Information shown>
>>>

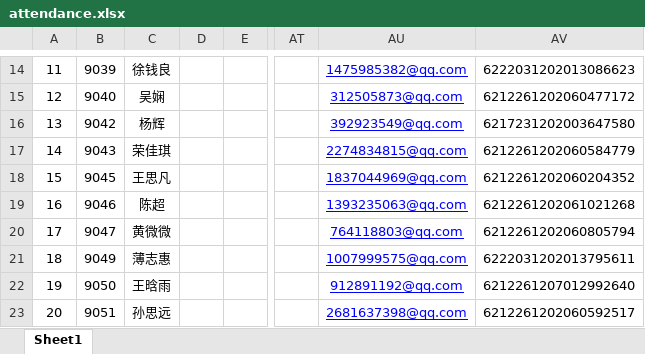
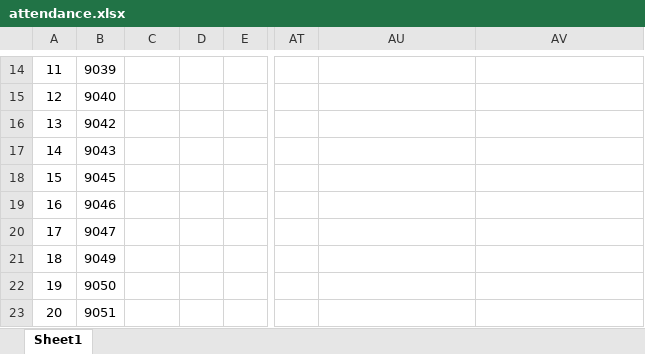
Before and after one commit to zhangzonglin/attendance, an Excel workbook: public/assets/excel/attendance.xlsx, sheet Sheet1, drawn as a sheet; only a part is shown, gaps mark what is left out; values as stored, in another font and other column widths than the file's, no borders; charts and pictures and conditional formats not drawn; the diff covers the shown part only; the diff names each change by its address in the sheet, - before the commit and + after, or states it on an @@ line.

```diff
--- a/public/assets/excel/attendance.xlsx (sheet Sheet1)
+++ b/public/assets/excel/attendance.xlsx (sheet Sheet1)
-C14: 徐钱良
+C14: (empty)
-AU14: 1475985382@qq.com
+AU14: (empty)
-AV14: 6222031202013086623
+AV14: (empty)
-C15: 吴娴
+C15: (empty)
-AU15: 312505873@qq.com
+AU15: (empty)
-AV15: 6212261202060477172
+AV15: (empty)
-C16: 杨辉
+C16: (empty)
-AU16: 392923549@qq.com
+AU16: (empty)
-AV16: 6217231202003647580
+AV16: (empty)
-C17: 荣佳琪
+C17: (empty)
-AU17: 2274834815@qq.com
+AU17: (empty)
-AV17: 6212261202060584779
+AV17: (empty)
-C18: 王思凡
+C18: (empty)
-AU18: 1837044969@qq.com
+AU18: (empty)
-AV18: 6212261202060204352
+AV18: (empty)
-C19: 陈超
+C19: (empty)
-AU19: 1393235063@qq.com
+AU19: (empty)
-AV19: 6212261202061021268
+AV19: (empty)
-C20: 黄微微
+C20: (empty)
-AU20: 764118803@qq.com
+AU20: (empty)
-AV20: 6212261202060805794
+AV20: (empty)
-C21: 薄志惠
+C21: (empty)
-AU21: 1007999575@qq.com
+AU21: (empty)
-AV21: 6222031202013795611
+AV21: (empty)
-C22: 王晗雨
+C22: (empty)
-AU22: 912891192@qq.com
+AU22: (empty)
-AV22: 6212261207012992640
+AV22: (empty)
-C23: 孙思远
+C23: (empty)
-AU23: 2681637398@qq.com
+AU23: (empty)
-AV23: 6212261202060592517
+AV23: (empty)
```
Also changed, not shown: 142 edited cells elsewhere in this sheet.
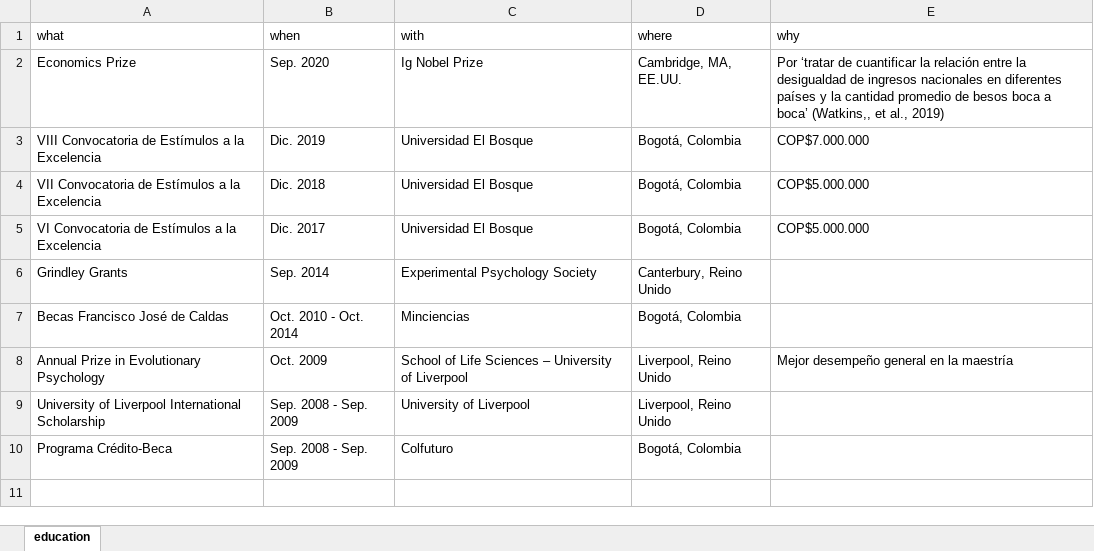
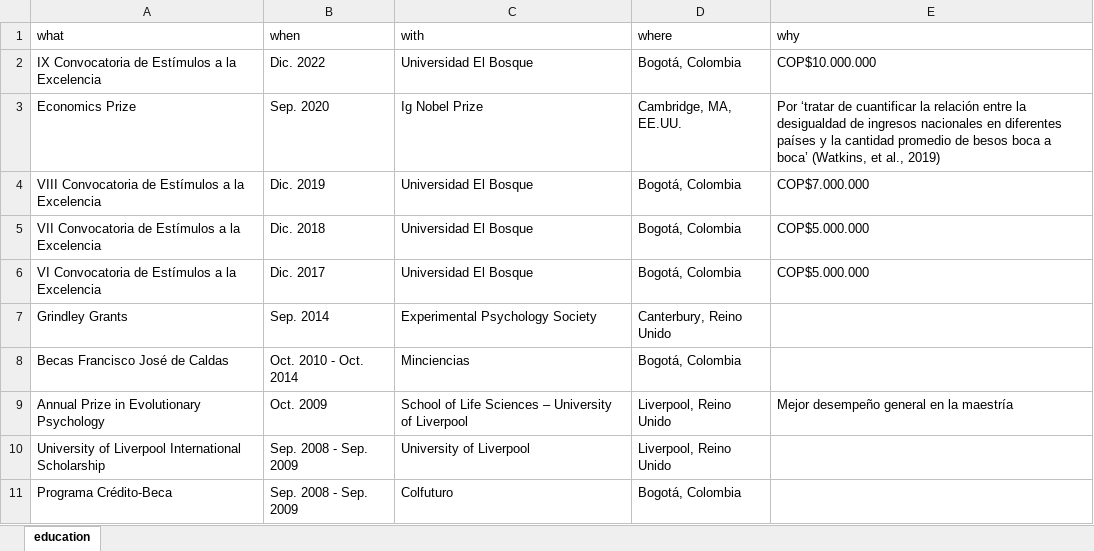
Before and after one commit to JDLeongomez/JDL_CV, an Excel workbook: data/award_es.xlsx, sheet education, drawn as a sheet; values as stored, in another font and other column widths than the file's, no borders; addresses are those after the commit; the diff names each change by its address in the sheet, - before the commit and + after, or states it on an @@ line.

```diff
--- a/data/award_es.xlsx (sheet education)
+++ b/data/award_es.xlsx (sheet education)
+row 2: IX Convocatoria de Estímulos a la Excelencia | Dic. 2022 | Universidad El Bosque | Bogotá, Colombia | COP$10.000.000
-E3 (why): …a boca’ (Watkins,, et al.,…
+E3 (why): …a boca’ (Watkins, et al.,…
```
Also changed, not shown: data/award_en.xlsx, data/event_es.xlsx, 12 other files.
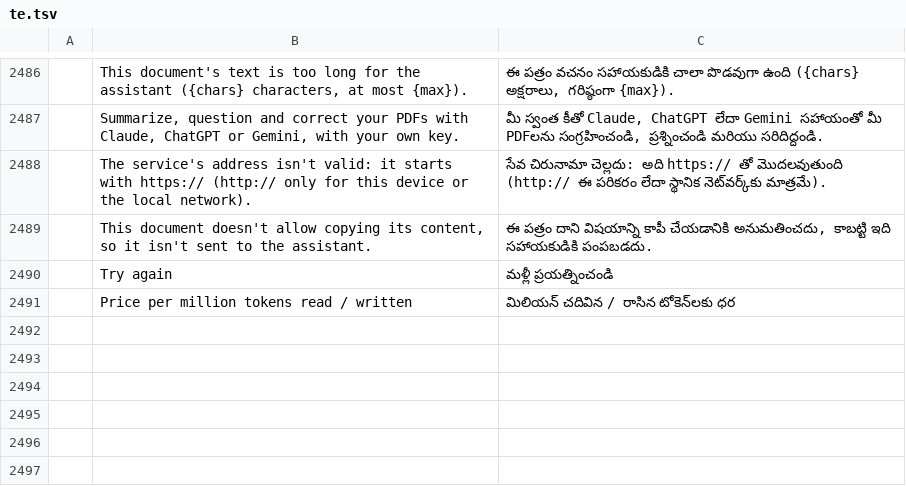
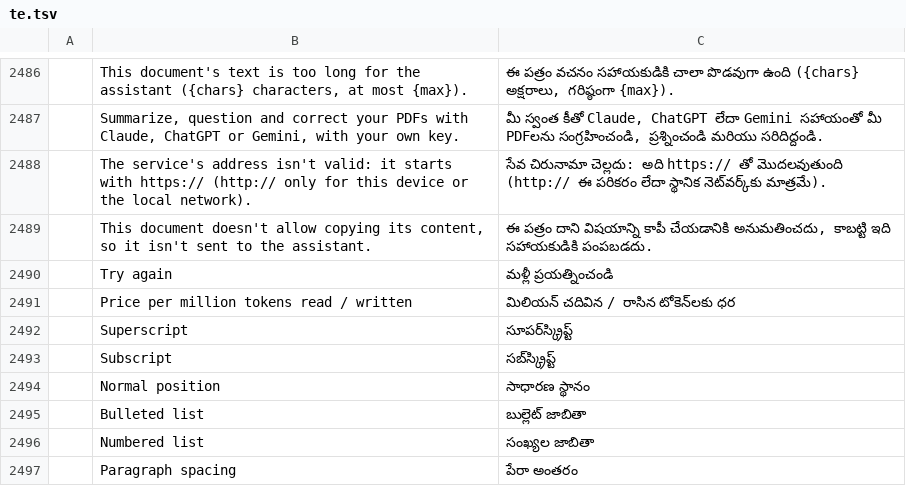
Before and after one commit to mesix971/pdfcraft, a TSV file: crates/ui-egui/src/i18n/te.tsv, drawn as a sheet; only a part is shown, gaps mark what is left out; the diff names each change by its address in the sheet, - before the commit and + after, or states it on an @@ line.

```diff
--- a/crates/ui-egui/src/i18n/te.tsv
+++ b/crates/ui-egui/src/i18n/te.tsv
+row 2492:  | Superscript | సూపర్‌స్క్రిప్ట్
+row 2493:  | Subscript | సబ్‌స్క్రిప్ట్
+row 2494:  | Normal position | సాధారణ స్థానం
+row 2495:  | Bulleted list | బుల్లెట్ జాబితా
+row 2496:  | Numbered list | సంఖ్యల జాబితా
+row 2497:  | Paragraph spacing | పేరా అంతరం
```
Also changed, not shown: crates/ui-egui/src/i18n/bg.tsv, crates/ui-egui/src/i18n/el.tsv, 29 other files.
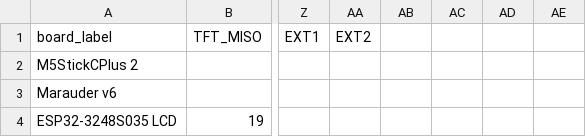
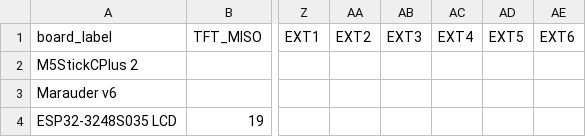
Before and after one commit to LuckyFishGeek/ESP32_Marauder_Rewired, a CSV file: scaffold/configs/pins/pins_presets.csv, drawn as a sheet; only a part is shown, gaps mark what is left out; the diff names each change by its address in the sheet, - before the commit and + after, or states it on an @@ line.

Commit message:
Update pins_presets.csv

```diff
--- a/scaffold/configs/pins/pins_presets.csv
+++ b/scaffold/configs/pins/pins_presets.csv
-AB1: (empty)
+AB1: EXT3
-AC1: (empty)
+AC1: EXT4
-AD1: (empty)
+AD1: EXT5
-AE1: (empty)
+AE1: EXT6
```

<<<

Work task> Each line above that includes the word "list" is to be copied.

Task solution>
+row 2495:  | Bulleted list | బుల్లెట్ జాబితా
+row 2496:  | Numbered list | సంఖ్యల జాబితా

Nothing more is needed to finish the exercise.